Posted by: guardsmanbass | October 2, 2009 3:45 PM | Report abuse

No, see, 'cause there's a firewall and stuff. That's why Will can be as deceptive and factually inaccurate as he wants to be.

The "firewall" protects the "news side" of the Post from losing credibility by publishing folks like him.

That's why the Post will never lose its reputation among news consumers for honesty, integrity, and fulfilling its core charter of informing the public.

I kid, of course. Sorry Ezra, you guys are swirling down the toilet.

Posted by: antontuffnell | October 2, 2009 3:53 PM | Report abuse

You're so much more polite about George Will than you used to be! But anyway I'm glad you can still swing that bat.

Posted by: HerooftheBeach | October 2, 2009 3:56 PM | Report abuse

"I yearn for an objective commentarian of Freeman Dyson's ilk who states to draw a conclusion about global warming either way is wrong because we do not yet have enough evidence."

I too yearn to read pleasant untruths written by folks who've wandered outside of their field of expertise.

http://climateprogress.org/2007/08/15/freeman-dyson-climate-crackpot/

Posted by: antontuffnell | October 2, 2009 3:58 PM | Report abuse

Just a quick question...since human actions are causing this rise in CO2 and global temperatures, can someone explain how CO2 and temperatures have been higher in the past when there were no humans on the planet?

Sub-question – wouldn’t those changes have to be the result of natural variations in the planet’s climate cycle?
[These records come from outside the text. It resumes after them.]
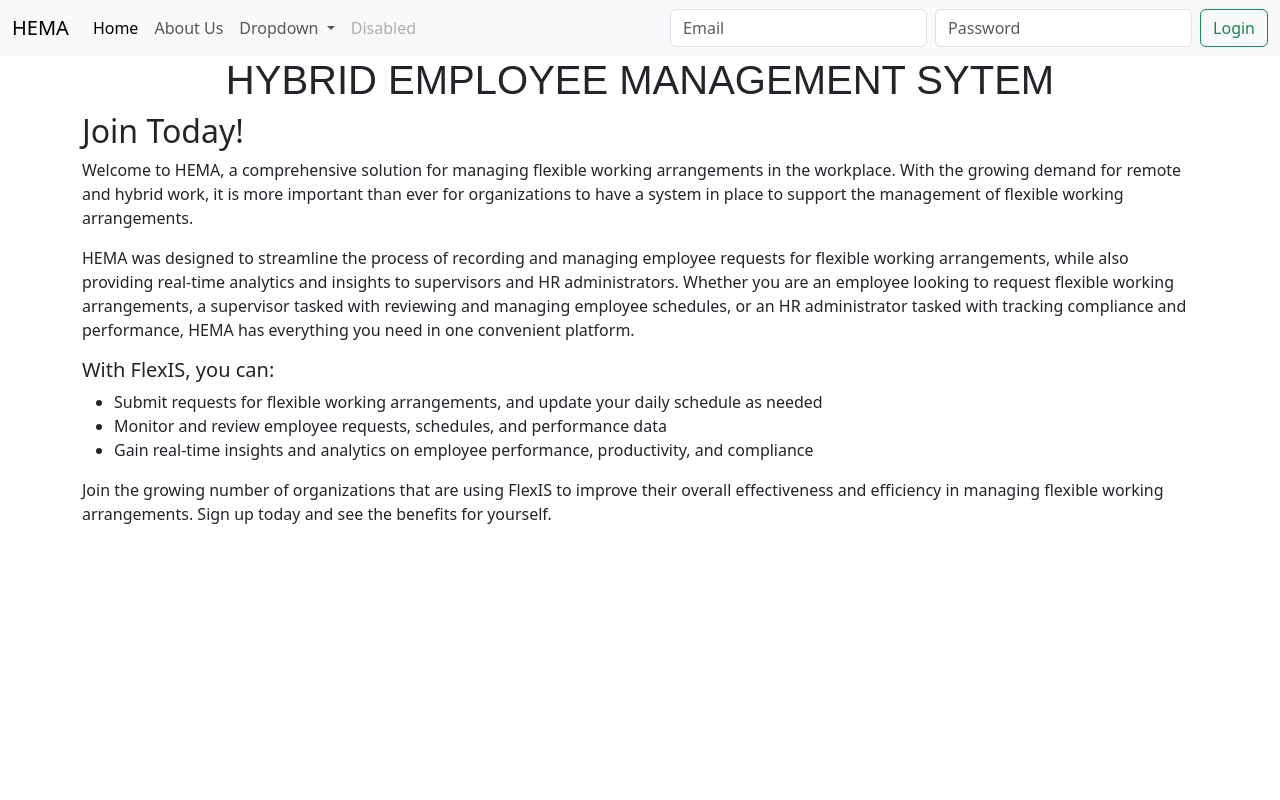
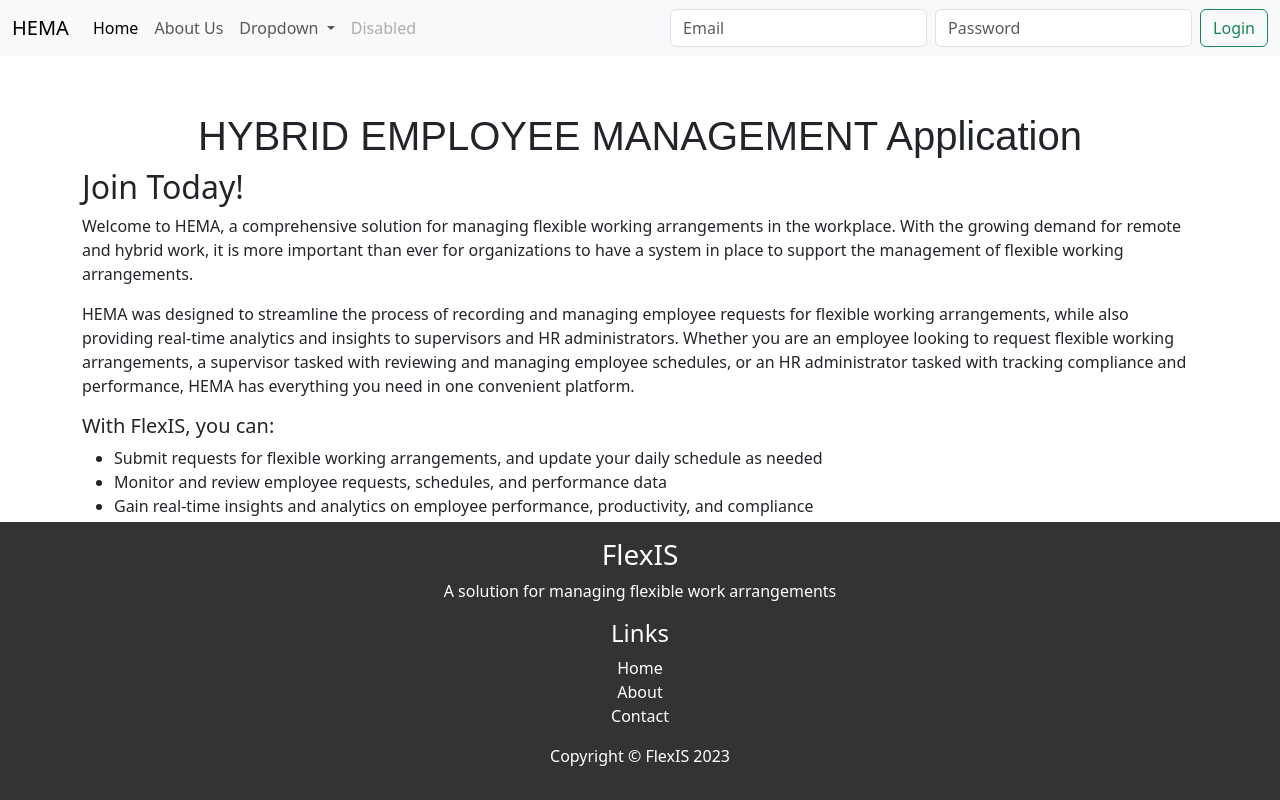
Before and after one commit to yahyaHaghshenas/employeeManagementWebApp, a plain HTML site: page index.html in a window 1280 px wide. Drawn offline with nearby package versions, Linux system fonts and the light colour scheme.

Commit message:
style enhanced

```diff
--- a/index.html
+++ b/index.html
@@ -55,7 +55,7 @@
         </nav>
         <div class="container">
             <h1>
-                HYBRID EMPLOYEE MANAGEMENT SYTEM
+                HYBRID EMPLOYEE MANAGEMENT Application
             </h1>
             <h2>Join Today!</h2>
             <p>
@@ -93,4 +93,24 @@
             </p>
         </div>
     </body>
+    <footer>
+        <div class="footer-container">
+            <div class="footer-left">
+            <h3>FlexIS</h3>
+            <p>A solution for managing flexible work arrangements</p>
+            </div>
+            <div class="footer-right">
+            <h4>Links</h4>
+            <ul>
+                <li><a href="#">Home</a></li>
+                <li><a href="#">About</a></li>
+                <li><a href="#">Contact</a></li>
+            </ul>
+            </div>
+        </div>
+        <div class="footer-copyright">
+            <p>Copyright &copy; FlexIS 2023</p>
+        </div>
+    </footer>
+
 </html>
--- a/style.css
+++ b/style.css
@@ -1,10 +1,51 @@
 
+html, body {
+    height: 100%;
+    margin: 0;
+    padding: 0;
+  }
 
+  .wrapper {
+    min-height: 100%;
+    height: auto !important;
+    height: 100%;
+    margin: 0 auto -50px; /* This is the height of your footer */
+  }
 
 
 h1{
     font-family: Arial, Helvetica, sans-serif;
     text-align: center;
-    margin-top: 5%;
+    margin-top: 5% !important;
     color: rgb(229, 233, 236);
 }
+
+footer {
+    /* height: 50px;  */
+    clear: both;
+    background-color: #333;
+    color: #fff;
+    padding: 1em;
+    text-align: center;
+    bottom: 0;
+    position: absolute;
+    right: 0;
+    left: 0;
+  }
+
+  footer a {
+    color: #fff;
+    text-decoration: none;
+  }
+
+  footer a:hover {
+    color: #ccc;
+  }
+
+  footer ul {
+    padding: 0;
+  }
+
+  footer li {
+    list-style: none;
+  }
```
Sub-sub-question – if those were the result of natural variation, how can you separate the natural variation in today’s climate from the human caused portion?

Posted by: kingstu01 | October 2, 2009 4:43 PM | Report abuse
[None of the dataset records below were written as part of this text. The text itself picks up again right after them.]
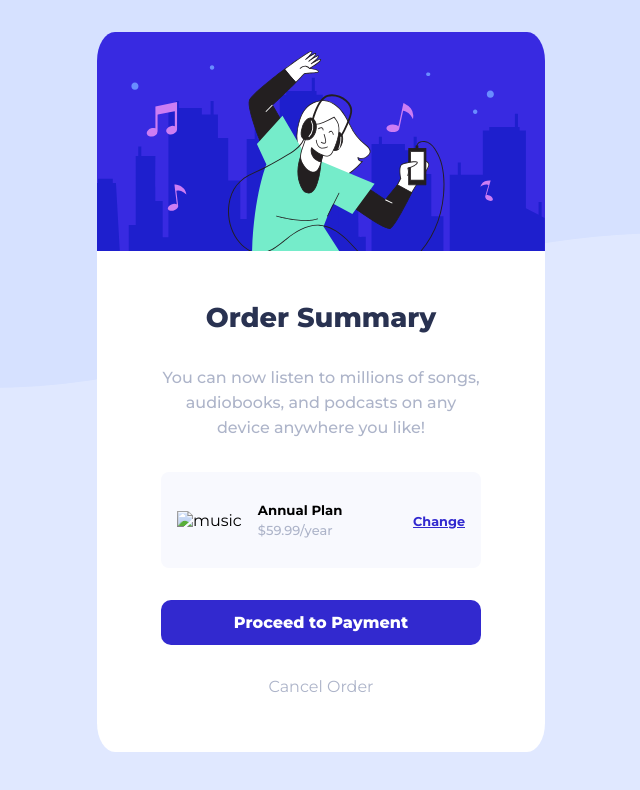
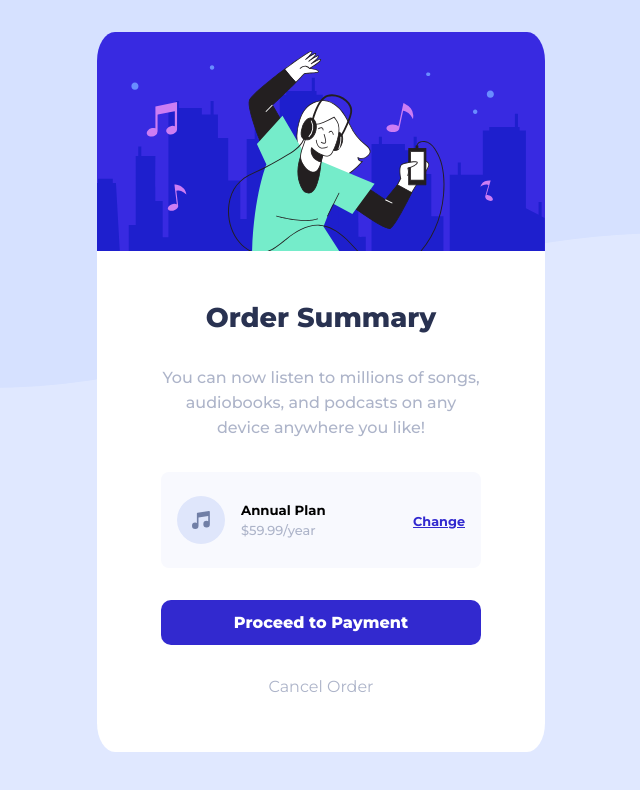
Before and after one commit to Nero-e/Order-Card-Design, a plain HTML site: page index.html in a window 1280 px wide. Shown: the whole page, without its empty margins (319-959 px from the left). Drawn offline with Linux system fonts and the light colour scheme.

Commit message:
Cambio de URL

```diff
--- a/index.html
+++ b/index.html
@@ -18,7 +18,7 @@
             </div>
             <div class="element">
                 <div class="plan-image">
-                    <img src="/Card Design/images/icon-music.svg" alt="music">
+                    <img src="./images/icon-music.svg" alt="music">
                     <div class="text">
                         <h5>Annual Plan</h5>
                         <p>$59.99/year</p>
```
> Just a quick question...since human actions are causing this rise in
> CO2 and global temperatures, can someone explain how CO2 and
> temperatures have been higher in the past when there were no humans
> on the planet?

Volcanic activity, mainly (see Wkipedia's entry on the 'Deccan
Plateau')

> Sub-question – wouldn’t those changes have to be the result of
> natural variations in the planet’s climate cycle?

Definitely -- see http://www.globalwarmingart.com/wiki/Temperature_Gallery

> Sub-sub-question – if those were the result of natural variation,
> how can you separate the natural variation in today’s climate from
> the human caused portion?

Carbon dating -- fossil carbon that comes from gas stations is
depleted in radioactive carbon 14. The C14/C12 ratio fingerprints
natural carbon.

Posted by: phaustin | October 2, 2009 8:52 PM | Report abuse

Ezra,
I think you are too kind to Will by assuming he is just mistaken. I find it hard to believe he could have taken an honest look at the issues and make arguments that are so sophomoric and myopic.

Will is not acting in good faith.

Posted by: zosima | October 3, 2009 5:06 AM | Report abuse

Will may be appealing to the kitchen table non-engrossed reader, but then I find this in the Register (UK) and I wonder if we're all making a big, expensive, mistake.

http://www.theregister.co.uk/2009/09/29/yamal_scandal//

Posted by: mb129 | October 3, 2009 3:38 PM | Report abuse

zosima - You're exactly right, and Will's deliberate lying has been pointed out many times before. He's a very well paid shill, with a comfortable gig producing shallowly researched and 'reasoned' pseudo-intellectual cover for corporate interests and a dying ideology. Every time he opens his mouth on, um, anything (other than baseball, which he also mangles) he gets smacked down, and particularly in the subject of climate change. Then he comes back with yet another shallow, specious misrepresentation of the facts. Kind of makes you wonder, doesn't it? But he wears a bowtie, so he must be one a them smart ones.

Posted by: sblaisdell | October 5, 2009 10:49 AM | Report abuse

Tiny quibble: When talking about British institutions "the Met" means the Metropolitan Police, ie London's police force. The Meteorological Office is always referred to as "the Met Office".

Posted by: GingerYellow | October 5, 2009 2:51 PM | Report abuse

The comments to this entry are closed.

 
 
RSS Feed
Subscribe to The Post

© 2010 The Washington Post Company